$ git commit --amend
This will open the default editor that you configured with the message of your previous commit. In here you just change the message and exit out your editor. And voilà, commit message changed.
You can use the
-m option as well, to set the message directly from the command line.
$ git commit --amend -m "Hold your horses, bugfix incoming"
Be aware that
--amend adds the changes you staged to the commit. So if this is not desired you need to either unstage the changes or stash them for the time being.
If you have pushed the commit to a remote before and try to push again, Git will reject your push. In that case you need to use
git push --force. You need to be careful with this. Using
--force overwrites the history of your remote. Also, if others already based their work on your commit they might not be happy.
You might have noticed that the timestamp of the commit didn’t change. If you want to update the timestamp too, you can set the
GIT_COMMITTER_DATE environment variable before running the command.
GIT_COMMITTER_DATE="Wed Apr 03 15:00 2020 +0100" git commit --amend
If the commit message you want to change isn’t from the last commit things get more tricky. The easiest way I found is using an interactive rebase. Find the commit hash of the commit before the one you’d like to change.
git rebase -i 9bef4f8
In the editor that opens, change the
pick command for
edit for the commit you want to change.
edit 9e48a07 %$#^$% pick 2142d46 Perfect... pick 10da46d Hacky code, might be buggy pick 5ba932b Hold your horses, bugfix incoming # Rebase 9bef4f8..5ba932b onto 5ba932b (4 commands) # # Commands: # ...
You are now in the past. You can make changes on top of commit
9e48a07. Or… just change the commit message. We will do that for now.
$ git commit --amend -m "Enjoy your code, Sir"
Now that we changed the message we need to rebase the commits that came next on this new change.
$ git rebase --continue
So, did that work? Lets find out.
$ git log --abbrev-commit --pretty=oneline 5ba932b (HEAD -> master) Hold your horses, bugfix incoming 10da46d Hacky code, might be buggy 2142d46 Perfect... 9e48a07 Enjoy your code, Sir 9bef4f8 We will need to rebase from here

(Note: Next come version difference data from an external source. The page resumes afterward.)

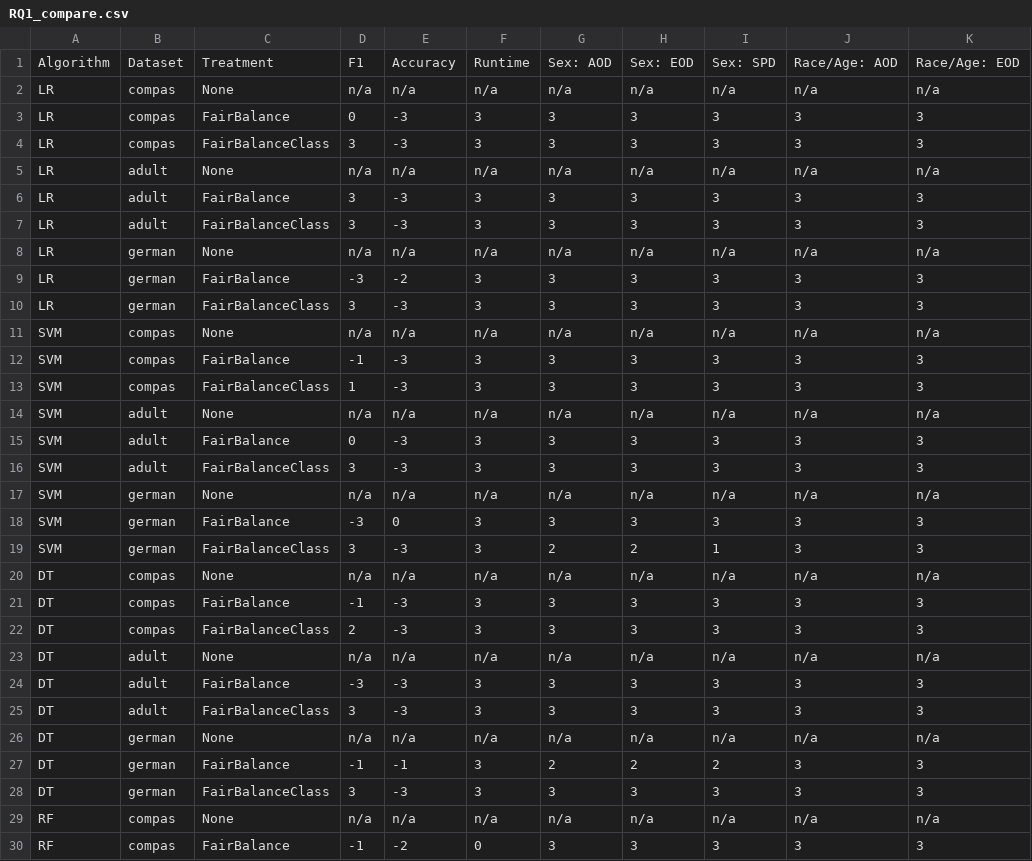
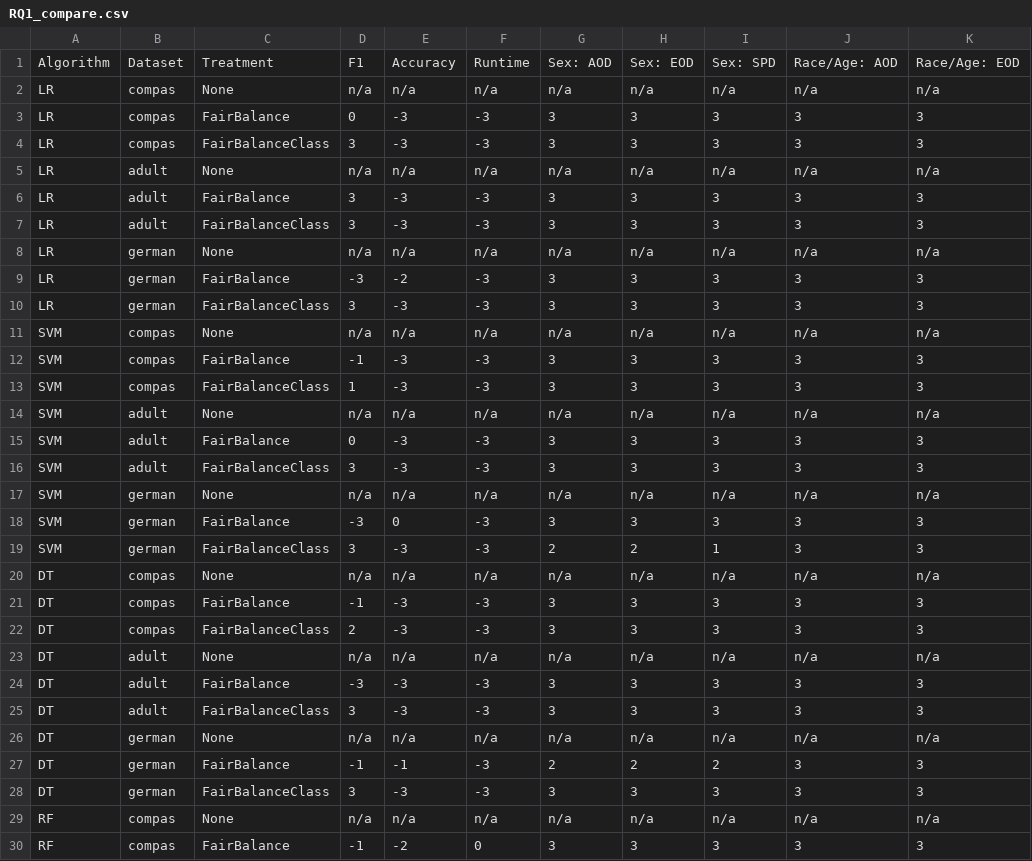
Before and after one commit to hil-se/FairBalance, a CSV file: results/RQ1_compare.csv, drawn as a sheet; only a part is shown; the diff covers the shown part only; the diff names each change by its address in the sheet, - before the commit and + after, or states it on an @@ line.

```diff
--- a/results/RQ1_compare.csv
+++ b/results/RQ1_compare.csv
-F3:F4: 3
+F3:F4: -3
-F6:F7: 3
+F6:F7: -3
-F9:F10: 3
+F9:F10: -3
-F12:F13: 3
+F12:F13: -3
-F15:F16: 3
+F15:F16: -3
-F18:F19: 3
+F18:F19: -3
-F21:F22: 3
+F21:F22: -3
-F24:F25: 3
+F24:F25: -3
-F27:F28: 3
+F27:F28: -3
```
Also changed, not shown: 11 edited cells elsewhere in this file, results/RQ1_color.csv, results/RQ3_compare.csv, 4 other files.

As you can see, the commit message has changed. As well as the commit hash. If you find yourself amending more ofter, consider adding an alias in your gitconfig.
[alias] amend = commit --amend